WHAT YOU NEED TO DO: List every line below containing "query".

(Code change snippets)
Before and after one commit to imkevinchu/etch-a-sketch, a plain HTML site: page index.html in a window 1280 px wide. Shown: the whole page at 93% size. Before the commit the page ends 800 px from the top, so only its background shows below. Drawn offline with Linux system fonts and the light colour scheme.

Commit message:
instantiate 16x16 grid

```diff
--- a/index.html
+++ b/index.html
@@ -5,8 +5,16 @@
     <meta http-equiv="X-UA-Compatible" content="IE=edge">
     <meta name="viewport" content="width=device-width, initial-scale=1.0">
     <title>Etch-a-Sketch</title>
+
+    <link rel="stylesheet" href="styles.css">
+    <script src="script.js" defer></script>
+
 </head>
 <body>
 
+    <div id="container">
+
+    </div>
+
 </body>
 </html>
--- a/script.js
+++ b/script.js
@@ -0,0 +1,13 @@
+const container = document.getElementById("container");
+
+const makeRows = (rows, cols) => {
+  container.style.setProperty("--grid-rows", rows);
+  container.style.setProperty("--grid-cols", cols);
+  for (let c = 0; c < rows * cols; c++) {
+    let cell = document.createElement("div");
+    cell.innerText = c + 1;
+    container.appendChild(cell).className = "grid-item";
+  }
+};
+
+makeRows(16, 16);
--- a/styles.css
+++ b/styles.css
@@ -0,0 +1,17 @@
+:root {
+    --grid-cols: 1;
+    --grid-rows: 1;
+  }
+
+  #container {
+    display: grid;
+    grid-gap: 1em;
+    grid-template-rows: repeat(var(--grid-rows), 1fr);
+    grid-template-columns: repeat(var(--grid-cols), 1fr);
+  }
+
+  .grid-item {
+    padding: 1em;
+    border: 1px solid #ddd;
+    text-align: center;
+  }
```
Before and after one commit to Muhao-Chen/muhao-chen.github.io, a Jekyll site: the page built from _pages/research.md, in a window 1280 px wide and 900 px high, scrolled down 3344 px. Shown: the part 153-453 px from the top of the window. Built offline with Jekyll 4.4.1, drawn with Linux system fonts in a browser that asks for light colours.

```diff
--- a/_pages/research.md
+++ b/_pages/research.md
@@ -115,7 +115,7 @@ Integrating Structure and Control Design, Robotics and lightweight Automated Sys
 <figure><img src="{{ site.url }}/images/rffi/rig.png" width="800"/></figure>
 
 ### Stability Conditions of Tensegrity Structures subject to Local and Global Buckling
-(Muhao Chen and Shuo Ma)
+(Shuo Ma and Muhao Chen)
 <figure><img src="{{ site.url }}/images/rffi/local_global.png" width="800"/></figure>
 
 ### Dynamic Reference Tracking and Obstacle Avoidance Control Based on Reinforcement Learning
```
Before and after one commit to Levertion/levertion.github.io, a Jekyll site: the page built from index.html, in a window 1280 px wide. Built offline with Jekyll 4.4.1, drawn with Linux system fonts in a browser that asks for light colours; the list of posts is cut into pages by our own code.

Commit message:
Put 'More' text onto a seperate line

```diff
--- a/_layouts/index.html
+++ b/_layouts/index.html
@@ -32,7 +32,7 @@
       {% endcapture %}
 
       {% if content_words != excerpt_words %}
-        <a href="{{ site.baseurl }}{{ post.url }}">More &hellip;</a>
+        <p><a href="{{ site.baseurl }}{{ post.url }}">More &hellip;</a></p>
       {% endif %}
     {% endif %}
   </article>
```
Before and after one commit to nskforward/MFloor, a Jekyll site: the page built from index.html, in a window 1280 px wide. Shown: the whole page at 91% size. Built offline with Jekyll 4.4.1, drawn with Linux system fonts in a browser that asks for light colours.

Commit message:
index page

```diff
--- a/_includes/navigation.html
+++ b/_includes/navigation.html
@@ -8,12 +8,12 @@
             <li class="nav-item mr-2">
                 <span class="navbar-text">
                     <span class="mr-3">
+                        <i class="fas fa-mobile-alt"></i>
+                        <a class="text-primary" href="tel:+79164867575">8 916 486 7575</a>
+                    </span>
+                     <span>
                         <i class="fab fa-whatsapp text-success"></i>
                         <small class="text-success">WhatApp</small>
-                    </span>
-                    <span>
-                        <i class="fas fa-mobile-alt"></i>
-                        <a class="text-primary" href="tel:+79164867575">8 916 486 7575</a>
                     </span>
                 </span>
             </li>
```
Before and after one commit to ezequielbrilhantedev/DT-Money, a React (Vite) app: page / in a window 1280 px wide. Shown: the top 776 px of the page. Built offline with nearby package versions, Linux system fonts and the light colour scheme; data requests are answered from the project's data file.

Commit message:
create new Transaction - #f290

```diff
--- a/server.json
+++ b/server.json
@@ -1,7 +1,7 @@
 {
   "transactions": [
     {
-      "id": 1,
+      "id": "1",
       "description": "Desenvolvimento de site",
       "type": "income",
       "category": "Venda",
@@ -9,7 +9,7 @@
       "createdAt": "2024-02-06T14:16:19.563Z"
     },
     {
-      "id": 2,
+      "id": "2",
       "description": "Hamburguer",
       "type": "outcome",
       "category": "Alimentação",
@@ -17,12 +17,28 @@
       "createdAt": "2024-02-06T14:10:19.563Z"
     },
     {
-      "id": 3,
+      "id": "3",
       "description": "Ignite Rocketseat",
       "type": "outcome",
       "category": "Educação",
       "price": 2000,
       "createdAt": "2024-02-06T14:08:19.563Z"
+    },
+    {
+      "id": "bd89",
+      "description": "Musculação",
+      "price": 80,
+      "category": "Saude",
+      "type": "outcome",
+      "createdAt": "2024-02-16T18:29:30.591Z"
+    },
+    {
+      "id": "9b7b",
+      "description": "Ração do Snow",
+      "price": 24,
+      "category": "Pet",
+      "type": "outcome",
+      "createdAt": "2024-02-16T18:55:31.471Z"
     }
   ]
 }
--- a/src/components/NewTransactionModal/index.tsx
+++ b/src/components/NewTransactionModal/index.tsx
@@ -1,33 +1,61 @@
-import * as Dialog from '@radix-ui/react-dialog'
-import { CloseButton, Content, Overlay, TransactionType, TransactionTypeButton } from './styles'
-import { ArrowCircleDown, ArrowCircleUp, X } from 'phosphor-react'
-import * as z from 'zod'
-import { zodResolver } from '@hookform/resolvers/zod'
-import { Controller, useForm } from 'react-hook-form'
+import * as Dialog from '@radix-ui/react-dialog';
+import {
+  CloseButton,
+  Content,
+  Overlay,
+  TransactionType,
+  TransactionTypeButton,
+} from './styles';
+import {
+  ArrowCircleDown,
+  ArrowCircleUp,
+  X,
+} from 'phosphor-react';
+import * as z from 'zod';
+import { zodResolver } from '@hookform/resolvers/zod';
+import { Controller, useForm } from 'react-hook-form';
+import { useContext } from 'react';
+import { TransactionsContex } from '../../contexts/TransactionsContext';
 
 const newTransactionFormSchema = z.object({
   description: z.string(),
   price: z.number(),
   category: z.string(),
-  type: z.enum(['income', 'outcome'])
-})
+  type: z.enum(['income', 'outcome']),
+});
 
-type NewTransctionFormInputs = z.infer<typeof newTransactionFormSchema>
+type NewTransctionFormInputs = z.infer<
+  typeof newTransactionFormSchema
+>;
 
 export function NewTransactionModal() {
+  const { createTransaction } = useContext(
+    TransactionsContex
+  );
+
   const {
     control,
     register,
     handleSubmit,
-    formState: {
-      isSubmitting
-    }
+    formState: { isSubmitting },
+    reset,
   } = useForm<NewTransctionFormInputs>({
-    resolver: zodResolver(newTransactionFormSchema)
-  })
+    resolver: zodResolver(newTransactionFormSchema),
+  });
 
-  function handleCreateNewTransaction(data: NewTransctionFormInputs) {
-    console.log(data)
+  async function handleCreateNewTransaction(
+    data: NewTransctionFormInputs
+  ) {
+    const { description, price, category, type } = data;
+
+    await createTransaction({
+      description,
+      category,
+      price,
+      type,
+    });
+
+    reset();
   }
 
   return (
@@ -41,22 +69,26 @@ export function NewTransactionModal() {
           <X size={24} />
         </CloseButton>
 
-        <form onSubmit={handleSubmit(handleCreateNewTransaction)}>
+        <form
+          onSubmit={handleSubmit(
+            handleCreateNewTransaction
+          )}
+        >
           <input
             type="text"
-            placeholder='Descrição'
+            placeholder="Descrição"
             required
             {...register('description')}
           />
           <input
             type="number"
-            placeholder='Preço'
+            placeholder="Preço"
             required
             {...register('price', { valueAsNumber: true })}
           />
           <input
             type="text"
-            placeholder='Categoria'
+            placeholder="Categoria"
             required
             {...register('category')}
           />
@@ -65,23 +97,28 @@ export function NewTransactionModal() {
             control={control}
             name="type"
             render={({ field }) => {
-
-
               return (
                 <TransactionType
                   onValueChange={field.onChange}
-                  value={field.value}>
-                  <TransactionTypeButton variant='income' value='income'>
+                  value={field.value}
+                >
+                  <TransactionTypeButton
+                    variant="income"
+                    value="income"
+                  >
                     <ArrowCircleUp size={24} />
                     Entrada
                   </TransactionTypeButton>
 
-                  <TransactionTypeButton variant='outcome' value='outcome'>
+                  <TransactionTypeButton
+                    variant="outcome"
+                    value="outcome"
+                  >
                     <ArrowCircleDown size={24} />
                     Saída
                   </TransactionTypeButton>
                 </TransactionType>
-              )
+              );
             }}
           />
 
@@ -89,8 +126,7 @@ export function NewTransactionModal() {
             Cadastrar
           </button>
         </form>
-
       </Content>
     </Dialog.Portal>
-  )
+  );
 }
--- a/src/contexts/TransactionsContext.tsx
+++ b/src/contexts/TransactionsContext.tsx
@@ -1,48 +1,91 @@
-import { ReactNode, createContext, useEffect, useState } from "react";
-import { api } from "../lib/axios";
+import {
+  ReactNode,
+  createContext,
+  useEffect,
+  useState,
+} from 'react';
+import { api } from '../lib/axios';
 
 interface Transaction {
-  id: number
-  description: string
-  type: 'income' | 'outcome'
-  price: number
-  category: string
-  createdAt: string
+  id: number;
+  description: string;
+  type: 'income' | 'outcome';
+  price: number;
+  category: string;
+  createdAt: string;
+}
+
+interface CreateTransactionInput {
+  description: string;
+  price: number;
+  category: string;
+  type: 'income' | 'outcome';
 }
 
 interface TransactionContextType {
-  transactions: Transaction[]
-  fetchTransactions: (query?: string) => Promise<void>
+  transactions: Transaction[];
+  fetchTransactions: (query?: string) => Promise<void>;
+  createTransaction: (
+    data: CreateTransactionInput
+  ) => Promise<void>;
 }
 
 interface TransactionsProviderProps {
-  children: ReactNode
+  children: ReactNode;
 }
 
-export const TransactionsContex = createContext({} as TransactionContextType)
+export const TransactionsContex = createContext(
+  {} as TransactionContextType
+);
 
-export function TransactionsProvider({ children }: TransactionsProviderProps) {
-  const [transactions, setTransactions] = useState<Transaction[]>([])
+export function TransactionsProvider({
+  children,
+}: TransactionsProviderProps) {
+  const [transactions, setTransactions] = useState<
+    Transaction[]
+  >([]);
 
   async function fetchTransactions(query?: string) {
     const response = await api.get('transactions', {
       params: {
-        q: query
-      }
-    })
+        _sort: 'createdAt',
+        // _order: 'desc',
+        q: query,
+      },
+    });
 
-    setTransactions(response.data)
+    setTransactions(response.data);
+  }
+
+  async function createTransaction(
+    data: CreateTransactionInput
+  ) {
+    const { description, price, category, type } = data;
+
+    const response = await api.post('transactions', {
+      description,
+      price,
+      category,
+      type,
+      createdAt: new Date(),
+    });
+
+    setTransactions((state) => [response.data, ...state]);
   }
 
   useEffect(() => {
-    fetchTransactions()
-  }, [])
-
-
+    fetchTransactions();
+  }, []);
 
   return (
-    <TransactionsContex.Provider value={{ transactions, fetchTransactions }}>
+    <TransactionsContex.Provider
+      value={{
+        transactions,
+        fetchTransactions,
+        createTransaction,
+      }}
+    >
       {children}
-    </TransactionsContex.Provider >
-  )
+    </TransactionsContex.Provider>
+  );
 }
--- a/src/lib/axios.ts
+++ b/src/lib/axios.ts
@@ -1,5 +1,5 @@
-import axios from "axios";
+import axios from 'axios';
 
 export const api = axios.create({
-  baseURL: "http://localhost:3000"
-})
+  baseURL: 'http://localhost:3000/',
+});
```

YOUR RESPONSE:
-  fetchTransactions: (query?: string) => Promise<void>
+  fetchTransactions: (query?: string) => Promise<void>;
   async function fetchTransactions(query?: string) {
-        q: query
+        q: query,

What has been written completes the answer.